“In the event of severe frost, monitoring needs to occur for up to two weeks after the event to detect all the damage.”
Dr Biddulph said cereal crops were most susceptible to frost damage during and after flowering and were also susceptible at the earlier stages of booting.
Pulses and canola were particularly susceptible from early flowering to late pod growth, but most yield losses occurred after flowering during early seed fill.
Extracts from GIWA’s Crop Report for WA, September 12:
September presents a high risk time for frost impact on grain production. Due to the early and substantial crop development this season, the frost risk period is occurring earlier in September rather than mid to late September.

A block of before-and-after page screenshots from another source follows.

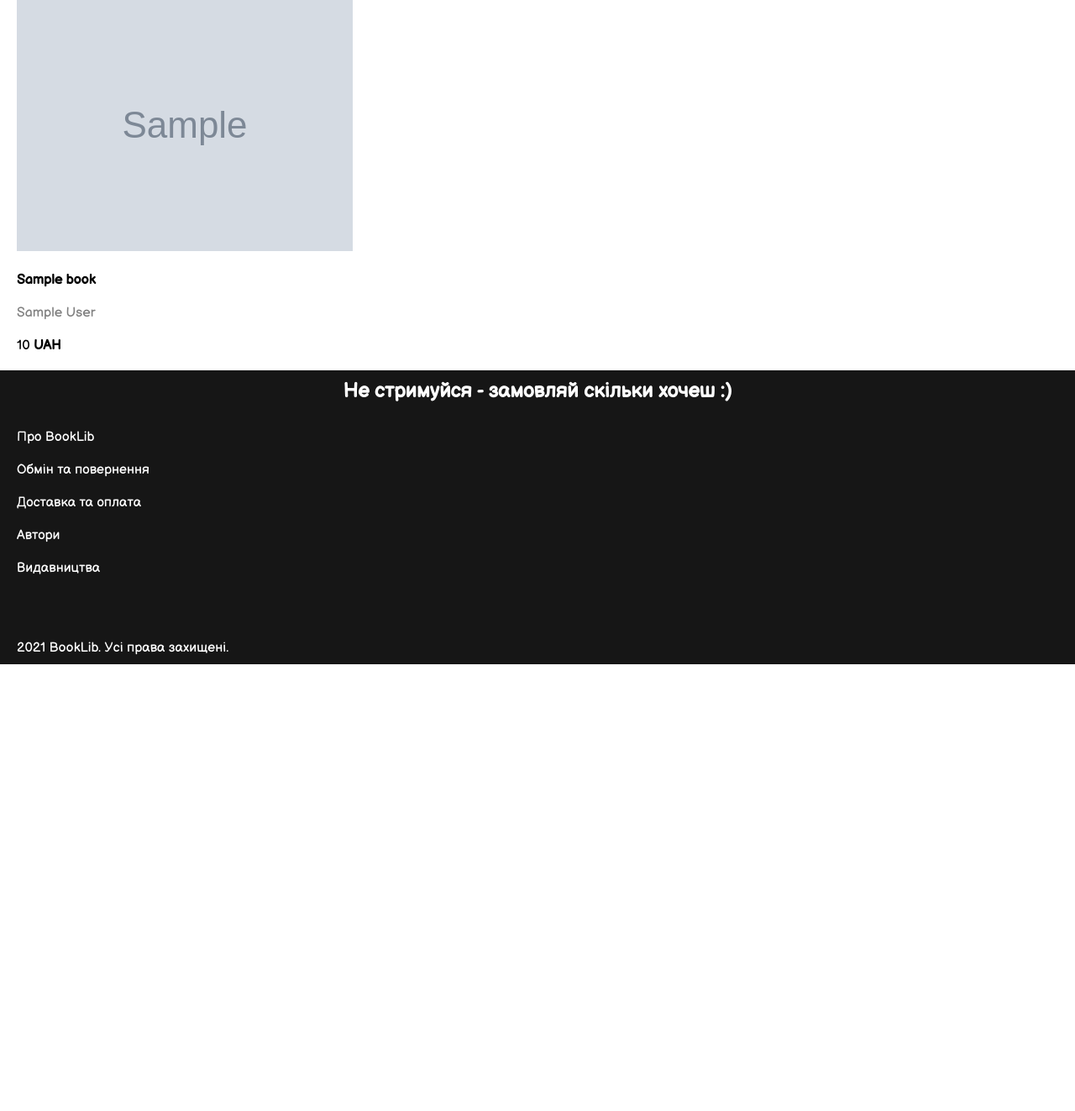
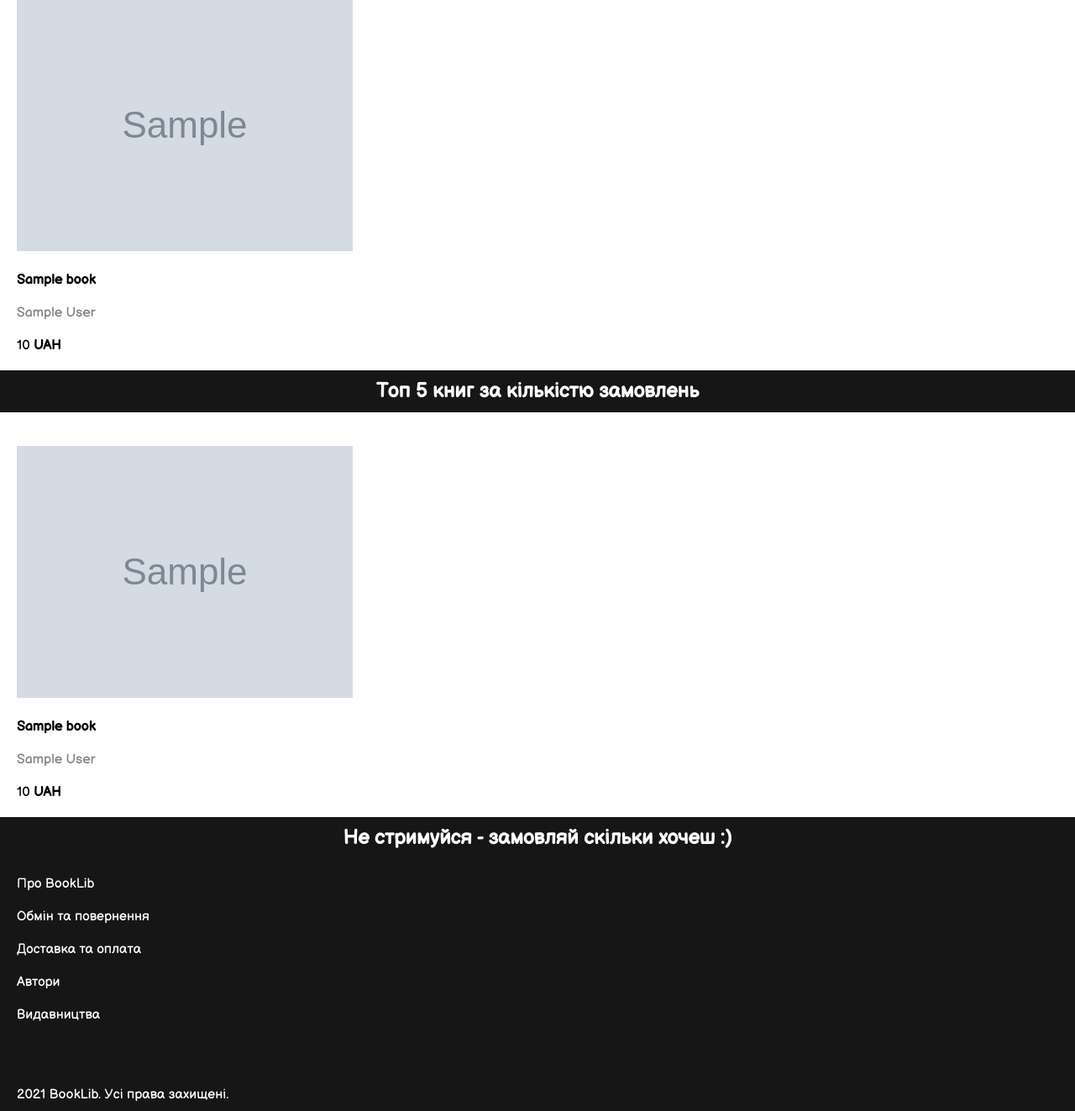
Before and after one commit to MNDonut/BookLib, a Django app: template book/templates/index.html in a window 1280 px wide. Shown: the part 1439-2762 px from the top of the page at 84% size. Before the commit the page ends 2230 px from the top, so only its background shows below. Run offline with Django 3.2, Linux system fonts and the light colour scheme; the template is opened without the code that fills it: most values are stand-ins (such as "Sample title", 1, 10 or a date in 2020); grey boxes marked "Sample" are stand-in pictures.

Commit message:
Added book rating

```diff
--- a/book/templates/index.html
+++ b/book/templates/index.html
@@ -100,6 +100,40 @@
         </div>
     </div>
 </div>
+{% if topBooks %}
+<div class="title">
+    <h2>Топ 5 книг за кількістю замовлень</h2>
+</div>
+<div class="index-wrapper">
+    <div class="books-container">
+        <div class="books-loop">
+            {% for book in topBooks %}
+            <div class="book">
+                {% if book.book.isNew %}
+                <div class="book-new">
+                    <span>Новинка</span>
+                </div>
+                {% endif %}
+                {% if book.book.isHot %}
+                <div class="book-popular">
+                    <span>Популярна</span>
+                </div>
+                {% endif %}
+                <a href="{% url 'bookBySlug' book.book.slug %}" class="book-img">
+                    <img src="{{ book.book.image.url }}" alt="">
+                </a>
+                <a class="book-title" href="{% url 'bookBySlug' book.book.slug %}"><b>{{ book.book.title }}</b></a>
+                <a class="book-author" href="{% url 'authorBooksBySlug' book.book.author.slug %}">{{ book.book.author }}</a>
+                <p class="book-price">{{ book.book.price }} <b>UAH</b></p>
+                {% if book.book.isAvailable %}
+                    <a href="{% url 'addCartItem' book.book.slug %}" class="buy">У кошик</a>
+                {% endif %}
+            </div>
+            {% endfor %}
+        </div>
+    </div>
+</div>
+{% endif %}
 <div class="title">
     <h2>Не стримуйся - замовляй скільки хочеш :)</h2>
 </div>
--- a/book/views.py
+++ b/book/views.py
@@ -2,7 +2,7 @@ from django.shortcuts import render
 from bookmark.models import BookMark
 from cart.models import CartItem
 from edition.models import Edition
-from .models import Book, Category
+from .models import Book, BookRate, Category
 from django.db.models import Count
 
 def index(request):
@@ -21,11 +21,13 @@ def index(request):
     random4Categories = Category.objects.all().order_by('?')[:4]
     recentlyAddedBooks = Book.objects.filter(isNew=True).order_by('?')[:5]
     popularBooks = Book.objects.filter(isHot=True).order_by('?')[:5]
+    top5Books = BookRate.objects.all()[:5]
     context = {
         'top3Editions': top3Editions,
         'random4Categories': random4Categories,
         'recentlyAddedBooks': recentlyAddedBooks,
-        'popularBooks': popularBooks
+        'popularBooks': popularBooks,
+        'topBooks': top5Books
     }
 
     return render(request, 'index.html', context)
```
Also changed, not shown: book/models.py (+10 -0 lines), cart/views.py (+8 -1 lines), account/migrations/0002_auto_20220108_1426.py (added), book/migrations/0008_bookrate.py (added).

Frost was reported during August and has caused extensive damage to barley and some wheat in the north eastern districts of the Kwinana zone. Elsewhere, frost has damaged lupins and canola crops but to a much smaller degree and with a better chance of compensatory growth and little final yield loss.
Kwinana east: A lot of early (mid-April) sown barley and wheat has been affected badly by frost on the north-east wheatbelt. The cold nights of early to mid-August caused almost total losses in some paddocks and widespread localised damage elsewhere. It is estimated that 30 to 40 per cent of early sown crops may have above 50 per cent damage. The final total will be known after harvest but it is likely to be significant.
Kwinana west: The western districts of the Kwinana zone remain very wet after average August rainfall. Frost has affected a wide range of crops in a range of districts but the impact is only likely to be around 10pc of yield in susceptible landscapes and where sowing didn’t match the crop maturity (i.e. sown too early).